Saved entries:
======

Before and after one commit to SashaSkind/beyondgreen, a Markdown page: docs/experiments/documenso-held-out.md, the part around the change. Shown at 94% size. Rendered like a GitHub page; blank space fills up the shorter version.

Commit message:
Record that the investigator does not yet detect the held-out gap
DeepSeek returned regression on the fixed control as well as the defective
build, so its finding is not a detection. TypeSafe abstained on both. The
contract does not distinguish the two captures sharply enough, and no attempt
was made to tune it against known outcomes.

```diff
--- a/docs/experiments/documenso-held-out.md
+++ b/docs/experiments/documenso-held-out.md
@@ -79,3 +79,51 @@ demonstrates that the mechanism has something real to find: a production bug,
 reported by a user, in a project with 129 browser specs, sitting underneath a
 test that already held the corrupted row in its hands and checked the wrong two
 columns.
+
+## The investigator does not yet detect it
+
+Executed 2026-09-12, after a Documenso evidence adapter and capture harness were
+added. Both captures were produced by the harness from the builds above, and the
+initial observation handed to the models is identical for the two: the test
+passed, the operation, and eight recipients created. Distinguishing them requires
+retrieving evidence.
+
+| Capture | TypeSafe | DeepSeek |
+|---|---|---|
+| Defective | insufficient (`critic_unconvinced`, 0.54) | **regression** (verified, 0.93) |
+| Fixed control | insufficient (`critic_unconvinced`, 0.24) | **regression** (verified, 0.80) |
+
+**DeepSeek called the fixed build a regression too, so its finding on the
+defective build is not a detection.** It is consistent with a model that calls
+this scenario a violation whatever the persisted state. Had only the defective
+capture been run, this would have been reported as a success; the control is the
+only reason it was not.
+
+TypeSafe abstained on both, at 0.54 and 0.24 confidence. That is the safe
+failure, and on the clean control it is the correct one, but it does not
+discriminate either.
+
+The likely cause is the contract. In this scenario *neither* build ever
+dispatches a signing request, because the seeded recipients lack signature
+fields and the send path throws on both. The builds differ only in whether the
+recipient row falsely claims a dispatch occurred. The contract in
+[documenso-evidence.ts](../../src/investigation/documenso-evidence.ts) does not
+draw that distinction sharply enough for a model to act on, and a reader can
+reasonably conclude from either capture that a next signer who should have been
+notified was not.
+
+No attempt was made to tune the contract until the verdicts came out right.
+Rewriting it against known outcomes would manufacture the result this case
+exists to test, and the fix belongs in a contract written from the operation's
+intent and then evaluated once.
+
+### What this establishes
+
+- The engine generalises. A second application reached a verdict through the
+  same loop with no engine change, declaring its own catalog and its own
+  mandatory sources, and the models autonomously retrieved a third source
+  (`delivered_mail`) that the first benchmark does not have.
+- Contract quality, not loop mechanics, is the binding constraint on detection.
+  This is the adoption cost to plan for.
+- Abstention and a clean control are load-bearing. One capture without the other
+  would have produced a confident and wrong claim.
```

======

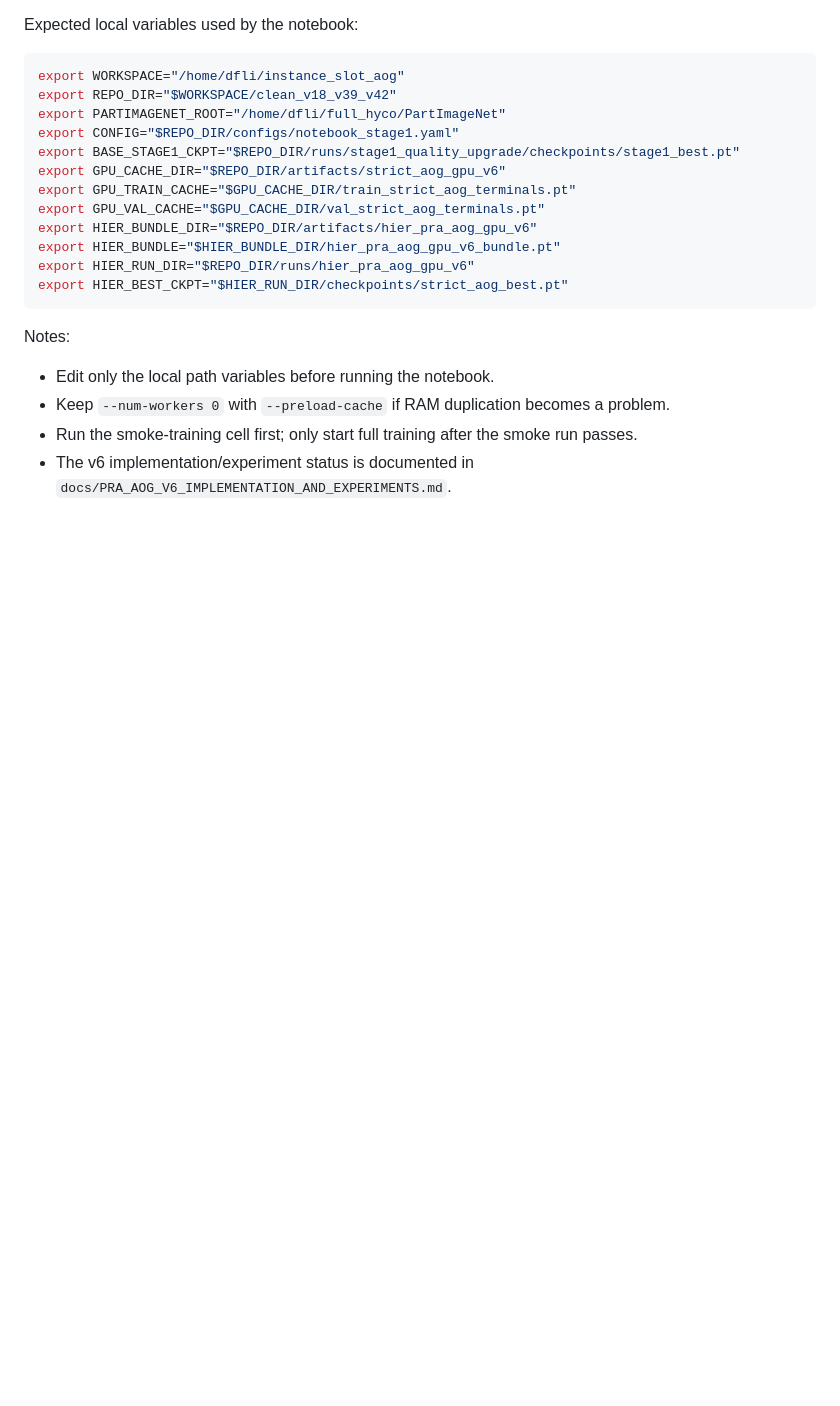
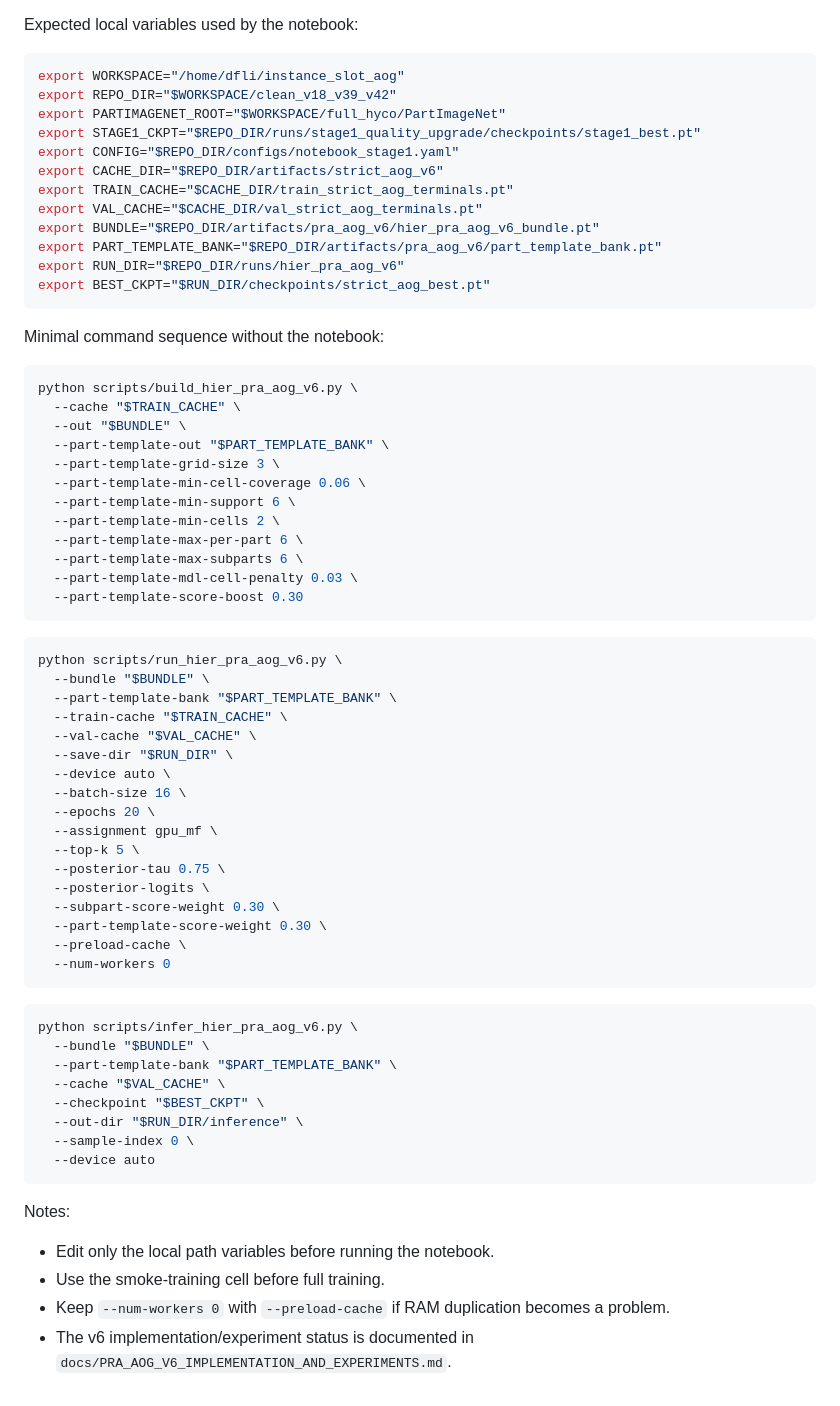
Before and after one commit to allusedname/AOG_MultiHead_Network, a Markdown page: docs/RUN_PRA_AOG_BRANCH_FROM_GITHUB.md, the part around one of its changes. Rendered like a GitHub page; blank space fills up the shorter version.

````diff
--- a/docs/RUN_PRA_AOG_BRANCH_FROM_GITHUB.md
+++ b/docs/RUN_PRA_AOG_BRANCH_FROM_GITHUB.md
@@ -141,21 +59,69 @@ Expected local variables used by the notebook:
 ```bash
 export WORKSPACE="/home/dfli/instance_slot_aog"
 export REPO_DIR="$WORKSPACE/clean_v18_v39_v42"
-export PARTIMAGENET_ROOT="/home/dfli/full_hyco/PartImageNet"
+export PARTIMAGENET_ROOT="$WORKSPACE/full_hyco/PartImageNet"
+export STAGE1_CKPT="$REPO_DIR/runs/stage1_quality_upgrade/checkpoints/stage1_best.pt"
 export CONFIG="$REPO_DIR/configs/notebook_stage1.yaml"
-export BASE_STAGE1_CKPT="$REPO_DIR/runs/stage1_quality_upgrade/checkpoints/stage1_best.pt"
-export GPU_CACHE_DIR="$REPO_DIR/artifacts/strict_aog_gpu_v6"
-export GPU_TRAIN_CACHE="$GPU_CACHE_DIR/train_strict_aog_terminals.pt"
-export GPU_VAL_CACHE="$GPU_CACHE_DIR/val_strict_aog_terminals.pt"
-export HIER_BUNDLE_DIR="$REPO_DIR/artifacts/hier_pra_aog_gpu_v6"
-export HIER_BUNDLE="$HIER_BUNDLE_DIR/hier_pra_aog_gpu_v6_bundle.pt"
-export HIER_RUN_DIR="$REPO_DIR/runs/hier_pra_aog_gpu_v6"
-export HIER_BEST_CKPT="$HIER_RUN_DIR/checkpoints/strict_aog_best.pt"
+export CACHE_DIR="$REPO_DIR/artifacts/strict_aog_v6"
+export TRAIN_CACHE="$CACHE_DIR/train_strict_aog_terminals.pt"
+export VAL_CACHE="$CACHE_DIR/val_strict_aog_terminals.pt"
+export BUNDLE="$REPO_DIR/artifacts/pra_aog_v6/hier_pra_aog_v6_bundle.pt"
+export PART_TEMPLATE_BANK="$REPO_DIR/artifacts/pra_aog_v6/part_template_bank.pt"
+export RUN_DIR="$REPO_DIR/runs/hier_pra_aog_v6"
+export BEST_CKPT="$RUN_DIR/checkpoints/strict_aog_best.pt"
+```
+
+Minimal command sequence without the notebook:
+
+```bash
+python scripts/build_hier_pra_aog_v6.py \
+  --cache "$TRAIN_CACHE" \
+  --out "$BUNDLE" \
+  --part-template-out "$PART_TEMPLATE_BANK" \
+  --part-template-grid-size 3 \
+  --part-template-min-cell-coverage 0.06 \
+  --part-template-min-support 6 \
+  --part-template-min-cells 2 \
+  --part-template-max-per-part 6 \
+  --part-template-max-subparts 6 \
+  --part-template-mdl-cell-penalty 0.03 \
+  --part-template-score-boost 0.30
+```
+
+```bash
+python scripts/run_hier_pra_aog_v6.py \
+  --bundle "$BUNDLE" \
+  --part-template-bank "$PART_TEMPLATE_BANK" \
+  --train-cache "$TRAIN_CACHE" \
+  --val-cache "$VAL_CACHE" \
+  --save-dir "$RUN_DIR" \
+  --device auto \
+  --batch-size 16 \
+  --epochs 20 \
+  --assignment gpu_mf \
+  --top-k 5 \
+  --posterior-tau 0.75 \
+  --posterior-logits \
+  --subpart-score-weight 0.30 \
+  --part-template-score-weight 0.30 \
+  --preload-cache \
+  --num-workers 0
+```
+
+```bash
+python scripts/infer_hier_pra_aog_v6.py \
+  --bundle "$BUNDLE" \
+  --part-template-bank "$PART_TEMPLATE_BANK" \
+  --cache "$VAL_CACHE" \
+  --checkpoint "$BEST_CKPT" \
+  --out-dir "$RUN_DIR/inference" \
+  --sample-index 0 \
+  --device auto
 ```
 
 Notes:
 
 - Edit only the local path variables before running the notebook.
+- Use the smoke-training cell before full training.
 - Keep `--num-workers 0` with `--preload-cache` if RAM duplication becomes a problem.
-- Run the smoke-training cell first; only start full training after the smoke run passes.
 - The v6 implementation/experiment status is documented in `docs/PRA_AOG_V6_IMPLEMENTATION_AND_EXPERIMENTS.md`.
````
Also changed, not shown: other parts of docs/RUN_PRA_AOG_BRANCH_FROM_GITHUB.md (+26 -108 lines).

======

Pick out every line above that contains the word "score" and copy it.

**ANSWER FOR THE TASK**
+  --part-template-score-boost 0.30
+  --subpart-score-weight 0.30 \
+  --part-template-score-weight 0.30 \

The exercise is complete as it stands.